*What you will do:* Restate the full listing word for word and leave the pictures out.

——————

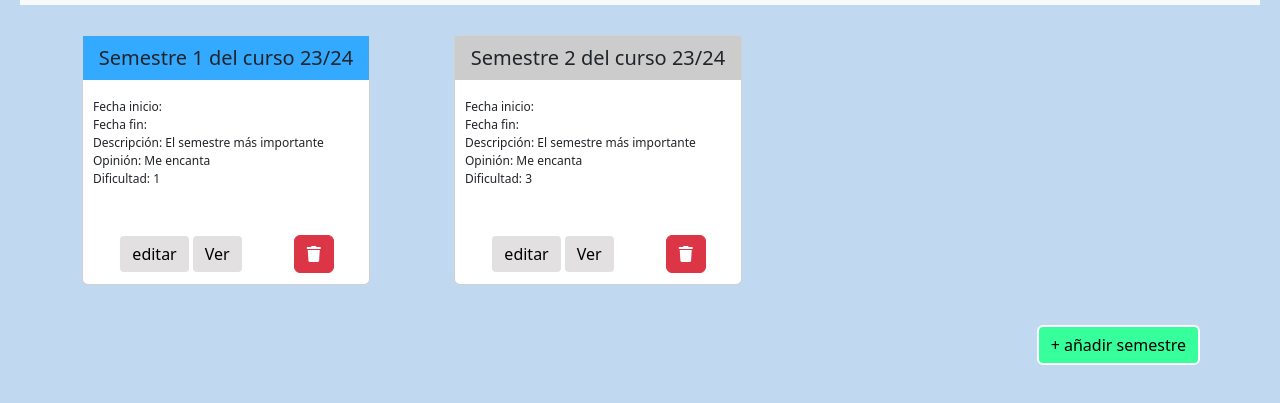
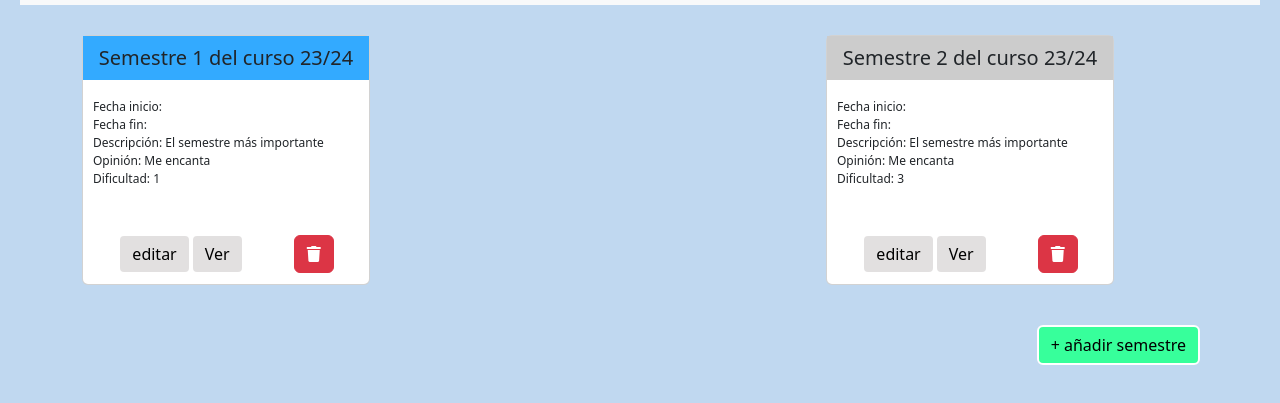
Before and after one commit to rballestercoll/Front-end_To-Do_JSUniversal-_ServingData, a website: page Front_end/index.html in a window 1280 px wide. Shown: the part 95-498 px from the top of the page. Drawn offline with nearby package versions, Linux system fonts and the light colour scheme.

Commit message:
Visualización de todos los semestres en Interfaz 1
Corrección de styles.css con #semester-list para que se ajuste automáticamente el contenedor a las tarjetas

```diff
--- a/Front_end/CSS/styles.css
+++ b/Front_end/CSS/styles.css
@@ -114,6 +114,11 @@
 .text-right {
   text-align: right;
 }
+#semester-list {
+  display: flex;
+  flex-wrap: wrap; /* Asegura que las tarjetas se envuelvan a la siguiente línea cuando no haya suficiente espacio */
+  justify-content: space-between; /* Distribuye el espacio entre las tarjetas */
+}
 
 /*========== INTERFAZ 2 ==========*/
 
```
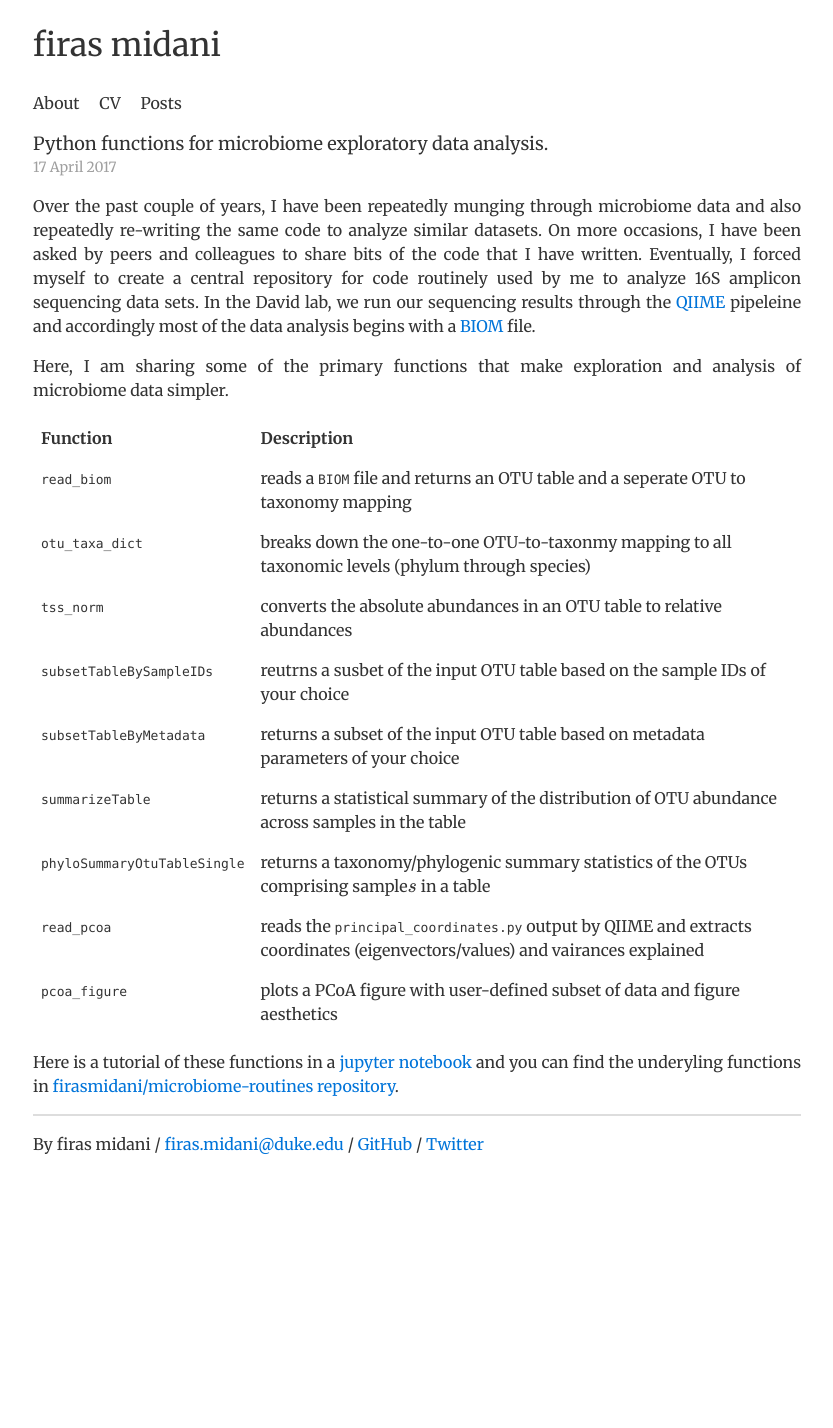
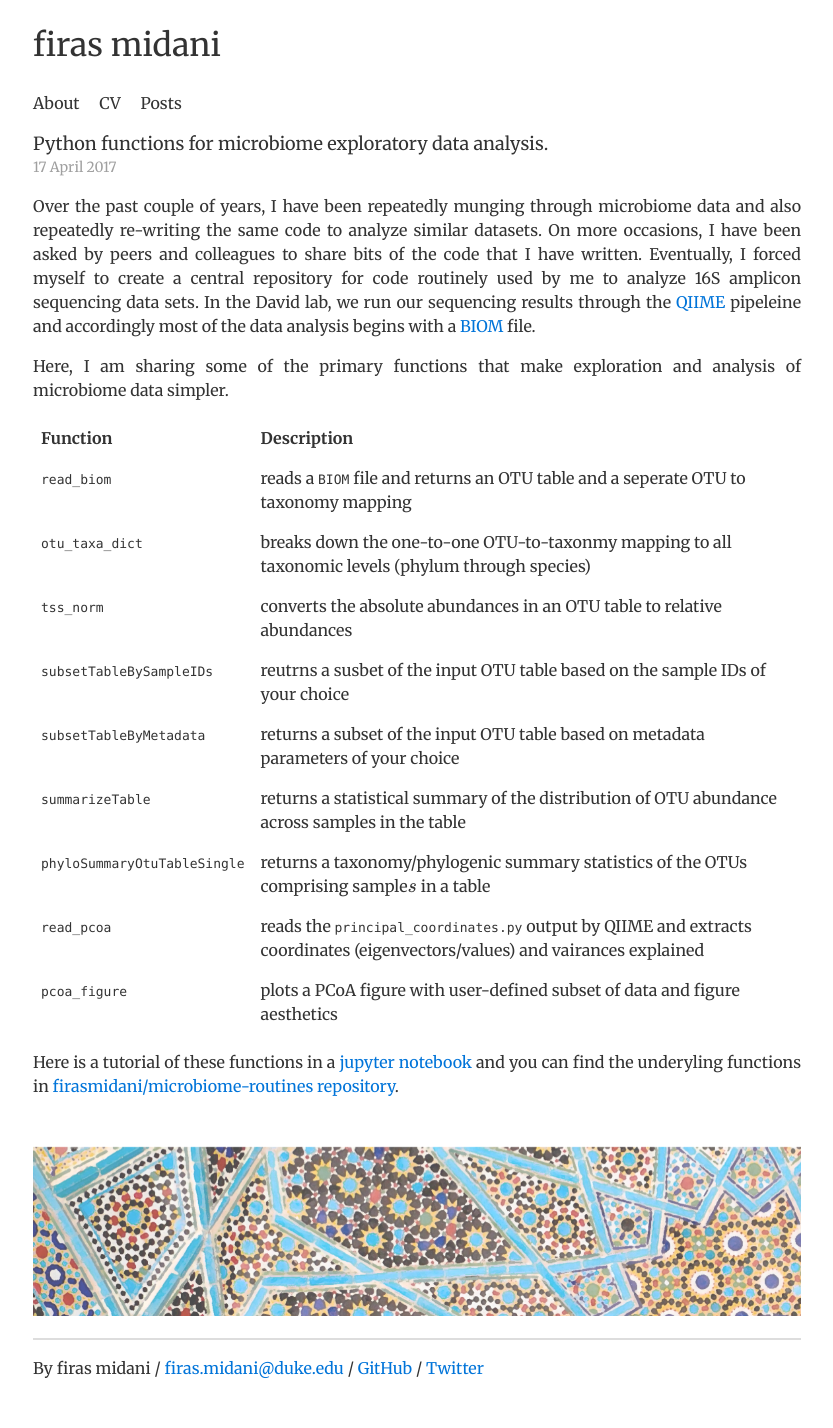
Before and after one commit to firasmidani/firasmidani.github.io, a Jekyll site: the page built from _posts/2017-04-17-python-microbiome-EDA.md, in a window 1280 px wide. Shown: the whole page, without its empty margins (223-1056 px from the left). Built offline with Jekyll 4.4.1, drawn with Linux system fonts in a browser that asks for light colours; formulas are drawn with MathJax 3; comment, search, counter and statistics services are not loaded; before the commit the page ends 1204 px from its top, so only the background shows below that.

Commit message:
Update 2017-04-17-python-microbiome-EDA.md

```diff
--- a/_posts/2017-04-17-python-microbiome-EDA.md
+++ b/_posts/2017-04-17-python-microbiome-EDA.md
@@ -23,3 +24,5 @@ Here, I am sharing some of the primary functions that make exploration and analy
 
 
 Here is a tutorial of these functions in a [jupyter notebook](/assets/ipynbs/2017_04_10_seq_analysis_post.html) and you can find the underyling functions in [firasmidani/microbiome-routines repository](https://github.com/firasmidani/microbiome_routines).
+<br><br><br>
+![footer_banner](/assets/img/mosaic_footer.png)
```
Also changed, not shown: other parts of _posts/2017-04-17-python-microbiome-EDA.md (+1 -0 lines).
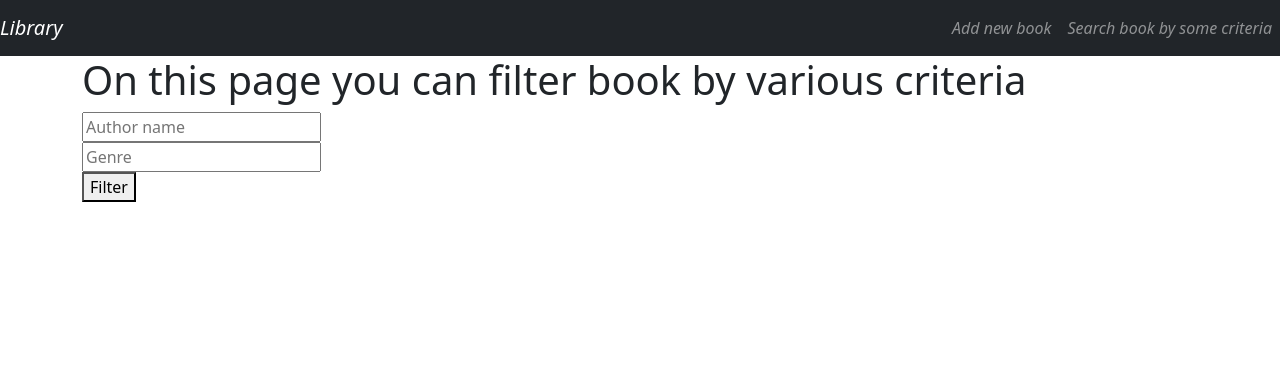
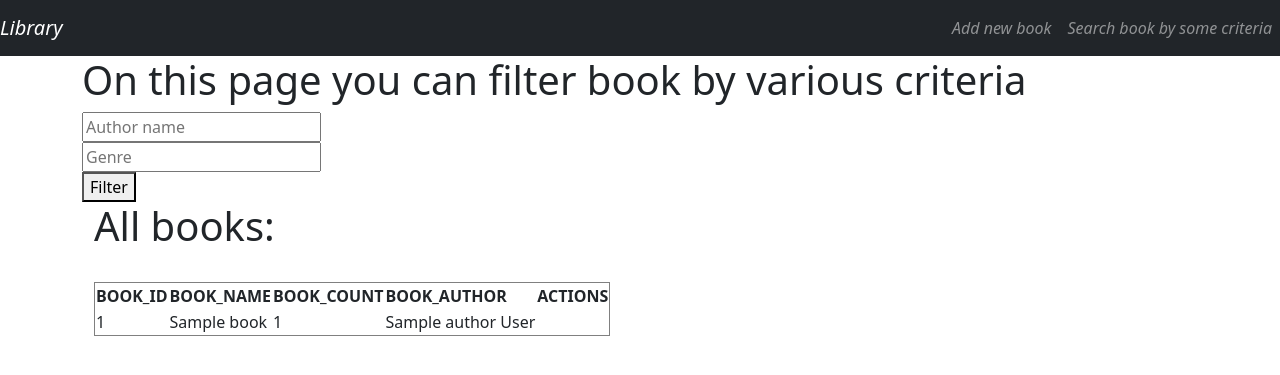
Before and after one commit to Andry925/Library_app, a Django app: template library/book/templates/book/filter_books.html in a window 1280 px wide. Shown: the top 375 px of the page. Run offline with Django 5.2, Linux system fonts and the light colour scheme; the template is opened without the code that fills it: values that come from a table or form of the project are taken from there, others are empty; tables that the repository leaves empty hold one stand-in row (values such as "Sample post"); some libraries are stand-ins or nearby versions.

Commit message:
Adding table to a html page

```diff
--- a/library/book/templates/book/filter_books.html
+++ b/library/book/templates/book/filter_books.html
@@ -17,5 +17,28 @@
             {% endfor %} {% endif %}
         </div>
 
+        <div class="container">
+            <div style="margin: 0 auto">
+                <h1>All books:</h1>
+                <br />
+                <table border="1">
+                    {% include 'include/table_header.html' %}
+                    {% for book in all_books %}
+                    <tr>
+                        <td>{{ book.id }}</td>
+                        <td>{{ book.name }}</td>
+                        <td>{{ book.count }}</td>
+                        <td>{{ book.author }}</td>
+                    </tr>
+
+                    {% endfor %}
+                </table>
+            </div>
+        </div>
+
+
+
+
+
 
         {% endblock %}
```
Lines whose indentation alone changed are shown as unchanged.
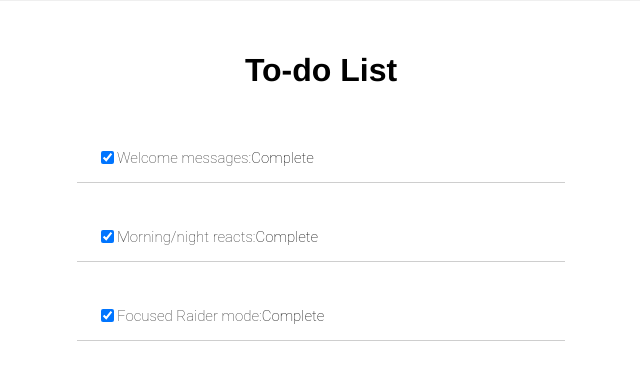
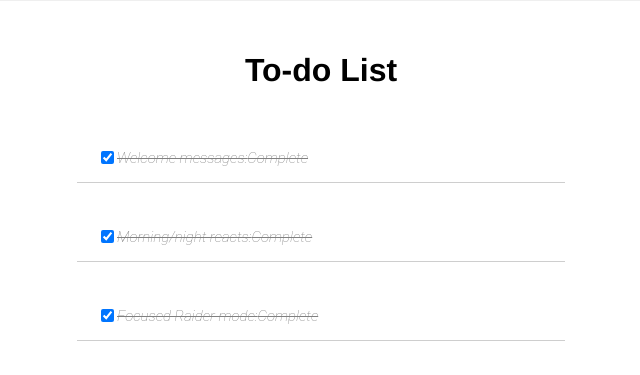
Before and after one commit to ThatNerdSquared/tutorial-app, a React (Create React App) app: page / in a window 1280 px wide. Shown: the top 375 px of the page, without its empty margins (319-959 px from the left). Built offline with nearby package versions, Linux system fonts and the light colour scheme.

Commit message:
Savepoint #4

```diff
--- a/src/todo-parts/App.js
+++ b/src/todo-parts/App.js
@@ -1,10 +1,12 @@
 import React from "react"
 import TodoItem from "./TodoItem"
 import todosData from "./todos.js"
+import LoadScreen from "./LoadScreen"
 class App extends React.Component {
 	constructor() {
 		super()
 		this.state = {
+			isLoading: true,
 			todos: todosData
 		}
 		this.handleChange = this.handleChange.bind(this)
@@ -15,23 +17,47 @@ class App extends React.Component {
 			const newState = prevState.todos.map(todo => {
 				if (todo.id === id) {
 					if (todo.list === "Complete") {
-						todo.list = "In progress"
-						return todo
-					}
-					else {
-						todo.list = "Complete"
-						return todo
+						return {
+							...todo,
+							list: "In progress"
 						}
 					}
 					else {
+						return {
+							...todo,
+							list: "Complete"
+						}
+					}
+				}
 				return todo
+			})
+			return {
+				isLoading: false,
+				todos: newState
 			}
 		})
-			return newState
+	}
+	componentDidMount() {
+		setTimeout(() => {
+			this.setState(prevState => {
+				let todos = prevState.todos
+				return {
+					isLoading: false,
+					todos: todos
+				}
 			})
+		}, 1500)
 	}
 
 	render() {
+		if (this.state.isLoading) {
+			return (
+				<div>
+					<LoadScreen />
+				</div>
+			)
+		}
+		else {
 			const components = this.state.todos.map(todo => <TodoItem key={todo.id} id={todo.id} title={todo.title} list={todo.list} handleChange={this.handleChange}/>)
 			return (
 				<div className="todolist">
@@ -41,5 +67,6 @@ class App extends React.Component {
 			)
 		}
 	}
+}
 
 export default App
--- /dev/null
+++ b/src/todo-parts/LoadScreen.js
@@ -0,0 +1,11 @@
+import React from "react"
+
+function LoadScreen() {
+	return (
+		<div className="todo-header">
+			<h1>Loading tasks...</h1>
+		</div>
+	)
+}
+
+export default LoadScreen
--- a/src/todo-parts/TodoItem.js
+++ b/src/todo-parts/TodoItem.js
@@ -2,6 +2,14 @@ import React from "react"
 
 function TodoItem(props) {
 	let checked
+	let checkedStyle = {
+		color: "grey",
+		fontStyle: "italic",
+		textDecoration: "line-through"
+	}
+	let nonCheckedStyle = {
+		color: props.list==="To-do" ? "red" : props.list==="In progress" ? "#00c3ff" : null
+	}
 	if (props.list === "Complete") {
 		checked = true
 	}
@@ -15,8 +23,8 @@ function TodoItem(props) {
 				checked={checked}
 				onChange={() => props.handleChange(props.id)}
 			/>
-			<p>{props.title + ": "}</p>
-			<p style={{color: props.list==="To-do" ? "red" : props.list==="In progress" ? "#00c3ff" : "black"}}>{props.list}</p>
+			<p style={checked ? checkedStyle : null}>{props.title + ": "}</p>
+			<p style={checked ? checkedStyle : nonCheckedStyle}>{props.list}</p>
 		</div>
 	)
 }
```
Also changed, not shown: 1 other file (tests, documents, lock files or other folders). Lines whose indentation alone changed are shown as unchanged.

——————

*Answer box:*
Before and after one commit to rballestercoll/Front-end_To-Do_JSUniversal-_ServingData, a website: page Front_end/index.html in a window 1280 px wide. Shown: the part 95-498 px from the top of the page. Drawn offline with nearby package versions, Linux system fonts and the light colour scheme.

Commit message:
Visualización de todos los semestres en Interfaz 1
Corrección de styles.css con #semester-list para que se ajuste automáticamente el contenedor a las tarjetas

```diff
--- a/Front_end/CSS/styles.css
+++ b/Front_end/CSS/styles.css
@@ -114,6 +114,11 @@
 .text-right {
   text-align: right;
 }
+#semester-list {
+  display: flex;
+  flex-wrap: wrap; /* Asegura que las tarjetas se envuelvan a la siguiente línea cuando no haya suficiente espacio */
+  justify-content: space-between; /* Distribuye el espacio entre las tarjetas */
+}
 
 /*========== INTERFAZ 2 ==========*/
 
```
Before and after one commit to firasmidani/firasmidani.github.io, a Jekyll site: the page built from _posts/2017-04-17-python-microbiome-EDA.md, in a window 1280 px wide. Shown: the whole page, without its empty margins (223-1056 px from the left). Built offline with Jekyll 4.4.1, drawn with Linux system fonts in a browser that asks for light colours; formulas are drawn with MathJax 3; comment, search, counter and statistics services are not loaded; before the commit the page ends 1204 px from its top, so only the background shows below that.

Commit message:
Update 2017-04-17-python-microbiome-EDA.md

```diff
--- a/_posts/2017-04-17-python-microbiome-EDA.md
+++ b/_posts/2017-04-17-python-microbiome-EDA.md
@@ -23,3 +24,5 @@ Here, I am sharing some of the primary functions that make exploration and analy
 
 
 Here is a tutorial of these functions in a [jupyter notebook](/assets/ipynbs/2017_04_10_seq_analysis_post.html) and you can find the underyling functions in [firasmidani/microbiome-routines repository](https://github.com/firasmidani/microbiome_routines).
+<br><br><br>
+![footer_banner](/assets/img/mosaic_footer.png)
```
Also changed, not shown: other parts of _posts/2017-04-17-python-microbiome-EDA.md (+1 -0 lines).
Before and after one commit to Andry925/Library_app, a Django app: template library/book/templates/book/filter_books.html in a window 1280 px wide. Shown: the top 375 px of the page. Run offline with Django 5.2, Linux system fonts and the light colour scheme; the template is opened without the code that fills it: values that come from a table or form of the project are taken from there, others are empty; tables that the repository leaves empty hold one stand-in row (values such as "Sample post"); some libraries are stand-ins or nearby versions.

Commit message:
Adding table to a html page

```diff
--- a/library/book/templates/book/filter_books.html
+++ b/library/book/templates/book/filter_books.html
@@ -17,5 +17,28 @@
             {% endfor %} {% endif %}
         </div>
 
+        <div class="container">
+            <div style="margin: 0 auto">
+                <h1>All books:</h1>
+                <br />
+                <table border="1">
+                    {% include 'include/table_header.html' %}
+                    {% for book in all_books %}
+                    <tr>
+                        <td>{{ book.id }}</td>
+                        <td>{{ book.name }}</td>
+                        <td>{{ book.count }}</td>
+                        <td>{{ book.author }}</td>
+                    </tr>
+
+                    {% endfor %}
+                </table>
+            </div>
+        </div>
+
+
+
+
+
 
         {% endblock %}
```
Lines whose indentation alone changed are shown as unchanged.
Before and after one commit to ThatNerdSquared/tutorial-app, a React (Create React App) app: page / in a window 1280 px wide. Shown: the top 375 px of the page, without its empty margins (319-959 px from the left). Built offline with nearby package versions, Linux system fonts and the light colour scheme.

Commit message:
Savepoint #4

```diff
--- a/src/todo-parts/App.js
+++ b/src/todo-parts/App.js
@@ -1,10 +1,12 @@
 import React from "react"
 import TodoItem from "./TodoItem"
 import todosData from "./todos.js"
+import LoadScreen from "./LoadScreen"
 class App extends React.Component {
 	constructor() {
 		super()
 		this.state = {
+			isLoading: true,
 			todos: todosData
 		}
 		this.handleChange = this.handleChange.bind(this)
@@ -15,23 +17,47 @@ class App extends React.Component {
 			const newState = prevState.todos.map(todo => {
 				if (todo.id === id) {
 					if (todo.list === "Complete") {
-						todo.list = "In progress"
-						return todo
-					}
-					else {
-						todo.list = "Complete"
-						return todo
+						return {
+							...todo,
+							list: "In progress"
 						}
 					}
 					else {
+						return {
+							...todo,
+							list: "Complete"
+						}
+					}
+				}
 				return todo
+			})
+			return {
+				isLoading: false,
+				todos: newState
 			}
 		})
-			return newState
+	}
+	componentDidMount() {
+		setTimeout(() => {
+			this.setState(prevState => {
+				let todos = prevState.todos
+				return {
+					isLoading: false,
+					todos: todos
+				}
 			})
+		}, 1500)
 	}
 
 	render() {
+		if (this.state.isLoading) {
+			return (
+				<div>
+					<LoadScreen />
+				</div>
+			)
+		}
+		else {
 			const components = this.state.todos.map(todo => <TodoItem key={todo.id} id={todo.id} title={todo.title} list={todo.list} handleChange={this.handleChange}/>)
 			return (
 				<div className="todolist">
@@ -41,5 +67,6 @@ class App extends React.Component {
 			)
 		}
 	}
+}
 
 export default App
--- /dev/null
+++ b/src/todo-parts/LoadScreen.js
@@ -0,0 +1,11 @@
+import React from "react"
+
+function LoadScreen() {
+	return (
+		<div className="todo-header">
+			<h1>Loading tasks...</h1>
+		</div>
+	)
+}
+
+export default LoadScreen
--- a/src/todo-parts/TodoItem.js
+++ b/src/todo-parts/TodoItem.js
@@ -2,6 +2,14 @@ import React from "react"
 
 function TodoItem(props) {
 	let checked
+	let checkedStyle = {
+		color: "grey",
+		fontStyle: "italic",
+		textDecoration: "line-through"
+	}
+	let nonCheckedStyle = {
+		color: props.list==="To-do" ? "red" : props.list==="In progress" ? "#00c3ff" : null
+	}
 	if (props.list === "Complete") {
 		checked = true
 	}
@@ -15,8 +23,8 @@ function TodoItem(props) {
 				checked={checked}
 				onChange={() => props.handleChange(props.id)}
 			/>
-			<p>{props.title + ": "}</p>
-			<p style={{color: props.list==="To-do" ? "red" : props.list==="In progress" ? "#00c3ff" : "black"}}>{props.list}</p>
+			<p style={checked ? checkedStyle : null}>{props.title + ": "}</p>
+			<p style={checked ? checkedStyle : nonCheckedStyle}>{props.list}</p>
 		</div>
 	)
 }
```
Also changed, not shown: 1 other file (tests, documents, lock files or other folders). Lines whose indentation alone changed are shown as unchanged.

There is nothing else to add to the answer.